### [MATERIALS PROVIDED]
________________

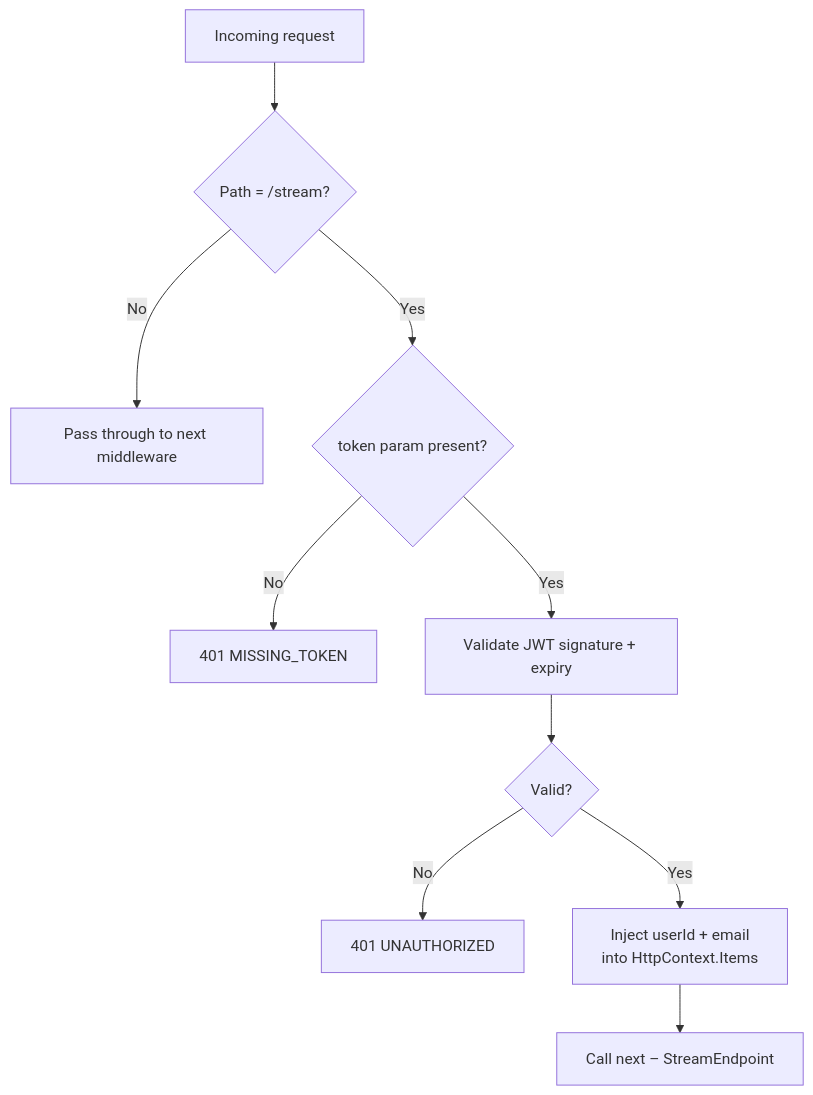
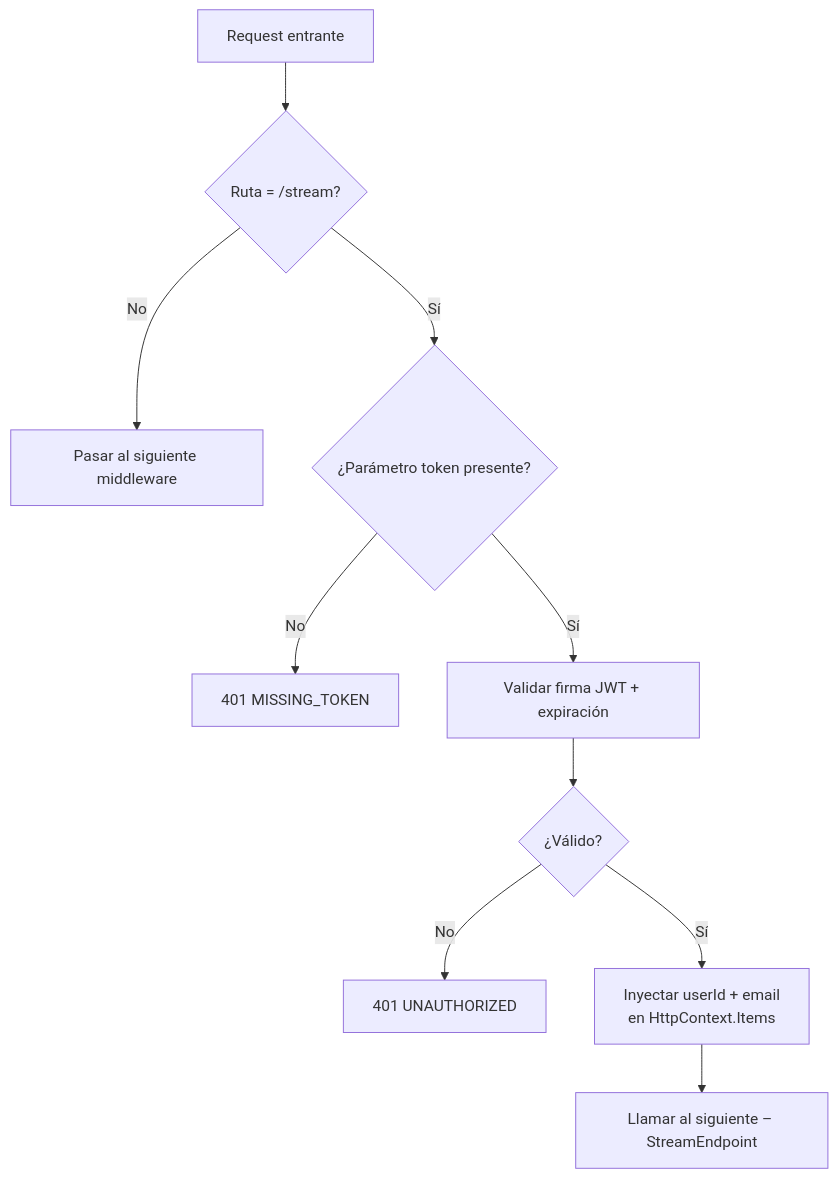
One commit to jlizarazoa/ColabBoard_Docs changed the diagram in docs/sse-service/authentication.md. Above: the diagram before and after it, drawn with Mermaid. The commit also changed other lines of this file and 29 other files, not shown here.

````diff
--- a/docs/sse-service/authentication.md
+++ b/docs/sse-service/authentication.md
@@ -27,12 +27,12 @@
 ```mermaid
 flowchart TD
-    A["Incoming request"] --> B{Path = /stream?}
-    B -->|No| C["Pass through to next middleware"]
-    B -->|Yes| D{token param present?}
+    A["Request entrante"] --> B{Ruta = /stream?}
+    B -->|No| C["Pasar al siguiente middleware"]
+    B -->|Sí| D{¿Parámetro token presente?}
     D -->|No| E["401 MISSING_TOKEN"]
-    D -->|Yes| F["Validate JWT signature + expiry"]
-    F --> G{Valid?}
+    D -->|Sí| F["Validar firma JWT + expiración"]
+    F --> G{¿Válido?}
     G -->|No| H["401 UNAUTHORIZED"]
-    G -->|Yes| I["Inject userId + email\ninto HttpContext.Items"]
-    I --> J["Call next – StreamEndpoint"]
+    G -->|Sí| I["Inyectar userId + email\nen HttpContext.Items"]
+    I --> J["Llamar al siguiente – StreamEndpoint"]
 ```
````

________________

### [TASK TO CARRY OUT]
Search the listing above for the string "next" and copy each line that has it.

### [RESULT BELOW]
-    B -->|No| C["Pass through to next middleware"]
-    I --> J["Call next – StreamEndpoint"]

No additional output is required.